Camping: Initial reactions

More or less in the order in which I remember them, here are a few recollections and reflections of our recent camping trip– before photos and video, which I haven’t had a chance to process yet. That’s coming soon.

  • I was out shopping on Thursday in preparation for our Friday trip and talking on the cell phone with my colleague and friend Linda. She asked me what I was doing and I told her that I was getting ready to go camping. “Really. Really?! Really?” was more or less what she said for a few moments. This seemed to be a common reaction from friends and colleagues.
  • On said shopping trip, I scored what would prove to be an excellent purchase, a Coleman GeoSport Shade canopy contraption that was on deep discount at Target. We’ll get to the usefulness of this device in a moment.
  • The drive up to the Pinery was dominated by construction and then by lying to the border patrol (“No, we didn’t have any alcohol or food in our car in preparation for a camping trip; why do you ask?”).
  • The Pinery itself is a provincial (e.g., state) park in Ontario on the shores of Lake Huron about 45 miles or less northeast of Port Huron, Michigan. I mentioned our trip to several long-time locals here and it seems like everyone in this part of Michigan has been there at one point in time.
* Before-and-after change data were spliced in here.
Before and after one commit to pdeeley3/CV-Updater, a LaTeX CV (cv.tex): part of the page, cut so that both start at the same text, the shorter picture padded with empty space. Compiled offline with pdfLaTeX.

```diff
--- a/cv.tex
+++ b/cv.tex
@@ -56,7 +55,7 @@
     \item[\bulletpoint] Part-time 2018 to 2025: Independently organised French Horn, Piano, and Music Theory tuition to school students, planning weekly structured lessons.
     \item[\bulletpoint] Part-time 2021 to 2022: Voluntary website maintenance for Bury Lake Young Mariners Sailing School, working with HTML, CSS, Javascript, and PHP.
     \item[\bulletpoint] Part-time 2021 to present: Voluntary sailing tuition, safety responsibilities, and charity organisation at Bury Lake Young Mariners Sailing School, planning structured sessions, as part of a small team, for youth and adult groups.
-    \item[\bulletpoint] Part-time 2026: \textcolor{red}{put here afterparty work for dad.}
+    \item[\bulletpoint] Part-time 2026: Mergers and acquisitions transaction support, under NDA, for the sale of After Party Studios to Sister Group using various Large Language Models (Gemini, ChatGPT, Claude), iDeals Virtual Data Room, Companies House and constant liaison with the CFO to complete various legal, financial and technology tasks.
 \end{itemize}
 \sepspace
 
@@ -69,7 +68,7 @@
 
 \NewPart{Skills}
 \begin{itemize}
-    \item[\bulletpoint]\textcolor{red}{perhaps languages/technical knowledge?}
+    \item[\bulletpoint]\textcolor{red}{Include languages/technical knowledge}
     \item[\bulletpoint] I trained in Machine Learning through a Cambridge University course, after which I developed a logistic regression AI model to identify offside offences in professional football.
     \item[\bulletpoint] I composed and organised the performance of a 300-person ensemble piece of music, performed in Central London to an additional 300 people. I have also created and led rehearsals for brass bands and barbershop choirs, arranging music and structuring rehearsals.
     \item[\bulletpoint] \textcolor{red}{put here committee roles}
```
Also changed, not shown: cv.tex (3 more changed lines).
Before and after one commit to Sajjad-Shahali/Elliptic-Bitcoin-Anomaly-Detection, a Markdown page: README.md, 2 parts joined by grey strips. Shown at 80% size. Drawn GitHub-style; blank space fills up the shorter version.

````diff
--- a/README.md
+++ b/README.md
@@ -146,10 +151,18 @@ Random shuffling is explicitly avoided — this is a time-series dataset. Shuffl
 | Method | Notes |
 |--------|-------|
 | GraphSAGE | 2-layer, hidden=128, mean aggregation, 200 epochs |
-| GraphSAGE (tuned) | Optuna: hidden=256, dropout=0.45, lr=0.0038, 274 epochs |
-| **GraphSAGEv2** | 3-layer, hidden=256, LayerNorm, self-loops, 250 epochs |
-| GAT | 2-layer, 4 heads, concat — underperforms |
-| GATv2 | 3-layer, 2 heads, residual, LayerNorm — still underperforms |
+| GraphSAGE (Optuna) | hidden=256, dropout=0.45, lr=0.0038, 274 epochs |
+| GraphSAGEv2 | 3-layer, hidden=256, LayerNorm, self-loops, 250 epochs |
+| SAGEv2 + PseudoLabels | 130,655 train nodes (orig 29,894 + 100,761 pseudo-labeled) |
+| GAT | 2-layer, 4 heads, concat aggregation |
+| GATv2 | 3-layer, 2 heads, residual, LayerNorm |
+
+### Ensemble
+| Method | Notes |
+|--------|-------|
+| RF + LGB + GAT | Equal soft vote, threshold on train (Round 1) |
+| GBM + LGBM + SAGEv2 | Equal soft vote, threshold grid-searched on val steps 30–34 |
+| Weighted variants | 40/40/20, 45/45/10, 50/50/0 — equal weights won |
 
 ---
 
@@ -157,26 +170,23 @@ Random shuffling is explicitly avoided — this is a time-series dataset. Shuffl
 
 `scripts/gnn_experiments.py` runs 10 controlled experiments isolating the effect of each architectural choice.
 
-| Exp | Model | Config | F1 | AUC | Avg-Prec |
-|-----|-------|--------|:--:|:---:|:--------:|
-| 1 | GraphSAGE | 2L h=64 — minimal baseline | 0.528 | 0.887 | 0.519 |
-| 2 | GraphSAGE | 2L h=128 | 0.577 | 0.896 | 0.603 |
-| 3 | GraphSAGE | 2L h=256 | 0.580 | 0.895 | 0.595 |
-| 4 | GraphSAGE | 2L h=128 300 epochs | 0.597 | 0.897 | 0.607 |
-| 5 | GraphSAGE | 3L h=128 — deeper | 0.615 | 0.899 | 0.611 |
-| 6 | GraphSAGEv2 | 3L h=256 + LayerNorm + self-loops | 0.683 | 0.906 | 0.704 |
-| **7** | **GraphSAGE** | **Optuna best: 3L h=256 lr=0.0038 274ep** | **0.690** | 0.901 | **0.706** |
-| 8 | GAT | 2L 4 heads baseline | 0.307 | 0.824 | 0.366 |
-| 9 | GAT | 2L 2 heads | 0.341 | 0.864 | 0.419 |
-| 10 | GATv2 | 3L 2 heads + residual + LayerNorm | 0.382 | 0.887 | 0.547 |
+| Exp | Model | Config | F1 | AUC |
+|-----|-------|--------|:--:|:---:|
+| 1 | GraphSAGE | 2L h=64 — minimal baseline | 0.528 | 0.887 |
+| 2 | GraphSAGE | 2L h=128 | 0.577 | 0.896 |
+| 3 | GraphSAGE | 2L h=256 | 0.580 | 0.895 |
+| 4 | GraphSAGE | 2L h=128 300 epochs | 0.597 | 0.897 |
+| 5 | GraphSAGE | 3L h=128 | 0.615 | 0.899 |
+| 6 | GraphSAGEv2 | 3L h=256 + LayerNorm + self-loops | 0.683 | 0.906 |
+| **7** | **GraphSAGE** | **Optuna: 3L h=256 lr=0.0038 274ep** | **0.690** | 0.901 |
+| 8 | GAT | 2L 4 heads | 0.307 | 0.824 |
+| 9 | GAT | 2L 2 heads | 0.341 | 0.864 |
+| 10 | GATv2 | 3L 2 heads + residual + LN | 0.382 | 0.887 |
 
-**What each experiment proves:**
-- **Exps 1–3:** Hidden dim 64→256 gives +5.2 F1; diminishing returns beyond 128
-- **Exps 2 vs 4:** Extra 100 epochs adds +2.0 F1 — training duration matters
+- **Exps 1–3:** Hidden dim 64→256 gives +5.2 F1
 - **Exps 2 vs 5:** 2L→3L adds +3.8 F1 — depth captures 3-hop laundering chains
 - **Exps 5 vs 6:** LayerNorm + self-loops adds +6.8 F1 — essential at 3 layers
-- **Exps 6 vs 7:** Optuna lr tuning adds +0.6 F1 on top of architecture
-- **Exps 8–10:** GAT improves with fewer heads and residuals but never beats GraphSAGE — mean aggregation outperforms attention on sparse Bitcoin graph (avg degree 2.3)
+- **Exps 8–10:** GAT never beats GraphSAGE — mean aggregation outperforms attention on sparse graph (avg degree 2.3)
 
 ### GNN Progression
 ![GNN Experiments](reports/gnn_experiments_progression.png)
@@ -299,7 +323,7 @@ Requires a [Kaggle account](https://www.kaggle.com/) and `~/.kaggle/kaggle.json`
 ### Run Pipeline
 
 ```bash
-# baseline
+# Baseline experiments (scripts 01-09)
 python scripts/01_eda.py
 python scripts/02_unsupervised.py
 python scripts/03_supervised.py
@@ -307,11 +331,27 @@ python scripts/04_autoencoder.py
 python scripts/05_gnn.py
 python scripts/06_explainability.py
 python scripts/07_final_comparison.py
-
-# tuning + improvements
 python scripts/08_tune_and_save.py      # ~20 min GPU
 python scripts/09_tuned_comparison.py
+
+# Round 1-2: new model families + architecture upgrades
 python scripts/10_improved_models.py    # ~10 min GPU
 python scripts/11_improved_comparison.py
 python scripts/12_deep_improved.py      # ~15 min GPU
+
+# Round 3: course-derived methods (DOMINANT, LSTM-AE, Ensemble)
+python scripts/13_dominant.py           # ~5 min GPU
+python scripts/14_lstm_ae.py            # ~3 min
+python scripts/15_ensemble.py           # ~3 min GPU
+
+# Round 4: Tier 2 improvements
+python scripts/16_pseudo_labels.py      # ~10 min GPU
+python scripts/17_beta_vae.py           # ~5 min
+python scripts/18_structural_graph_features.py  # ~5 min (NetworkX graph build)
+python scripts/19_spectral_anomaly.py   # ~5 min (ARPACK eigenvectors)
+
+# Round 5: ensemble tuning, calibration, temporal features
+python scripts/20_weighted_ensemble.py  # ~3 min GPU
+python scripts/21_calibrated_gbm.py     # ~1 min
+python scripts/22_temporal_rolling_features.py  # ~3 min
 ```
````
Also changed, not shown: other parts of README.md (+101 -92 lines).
It’s quite nice, a very large park with lots of camping and a nice combination between camping in the forest (e.g., “pines”) and the beach a short walk away over dunes that are kind of like Sleeping Bear but without the crowds and with smaller dunes.
  • We got there later than we wanted but still much earlier than Jim and Rachel and their kids, and we set up our camp in some wind but no rain. And this brings me to my first observation about camping: it seems to me that camping is a “meta” activity in that much of one’s time camping is setting up, cleaning, rearranging, fussing with, and, at the end of the trip, packing up the camp stuff. So this setting up part was one of the more important and amusing activities on the trip.Thankfully, we rehearsed putting up the tent the week before and the instructions for assembly are much more clear than you might think.
  • Observation #2: what counts as “camping” is very much a variable. It reminds me a bit of living in Richmond, VA when I would have conversations with folks from places like Alabama about what it was like for me to live in “The South” and they would say to me “honey, this ain’t the south.” (FWIW: as someone who was born in Wisconsin and who grew up in Iowa, when people claim that Michigan is the midwest, I pretty much always say “honey, this ain’t the midwest.”) In other words, our version of “camping” involved a car backed right up onto the camp site, a large tent, an air mattress under our toasty warm sleeping bags, the previously mentioned large canopy, a battery-powered iPod player, and a plastic cocktail shaker set. One of the other “camping” amenities we had once Jim and Rachel and kids arrived included a camp stove (indispensable for future camping, in my estimation). The “comfort station” (I love Canadian euphemisms for toilets and showers) were about 100 yards away. So, is this camping? Well, compared to the people who pull up in their 800 square foot RVs, yes. Compared to people who want to go and spend a week in the back-country and poop in the woods, no.
  • Hey, pop quiz: What can make camping really unpleasant? Why, rain, of course! And what did we have plenty of off and on for the first 18 hours or so? You guessed it! Rain and wind and cold. Wind was like white noise outside the tent Friday night– good sleeping for me and Will, but not so much for Annette. In more pleasant weather, I can see the appeal of spending the day on the beach of Lake Huron, basking in the sun as the kids frolic in the waves. In the weather we had, we went to the beach Saturday about 11 am and said “Holy shit, it’s cold and rainy!” and returned to the camp a bit later. Fortunately, the previously mentioned GeoSport Shade and the coverings that Jim and Rachel set up provided more than enough cover to sit around and enjoy fireside cocktails.
  • It was also cold, cold, COLD. Like in the upper 30s at night, and highs in the low 60s (maybe) during the day. The plus-side of this is it was good sleeping weather and there were almost no bugs.
  • Will’s favorite part of camping by far was running wild with Jim and Rachel’s kids on the beaches, the dunes, and a forest area they called “The Wasteland.” I don’t think it was an Eliot reference. My favorite part was the food. I suppose this might be different if the weather had improved a bit (we did get a chance to hike around a bit on Sunday), but the food experiences were excellent. Jim and Rachel cooked a great beef dish over the grill on Friday night, and we made chili over the fire with a newly purchased camp Dutch oven Saturday night. The breakfast coffee, sausages, oatmeal, and other treats just seemed to taste that much better in the out of doors. There were plenty of other tasty camp snacks, and I made some pie pan concoctions, including midnight (or so) Nutella and banana grilled sandwiches that I thought were magical. So, based on food along, camping has a lot of elements that I could definitely get behind.
  • So, an overall successful camping trip, depending on your definition of “camping.” I can easily imagine more trips in our near future, though probably not until it warms up a bit again.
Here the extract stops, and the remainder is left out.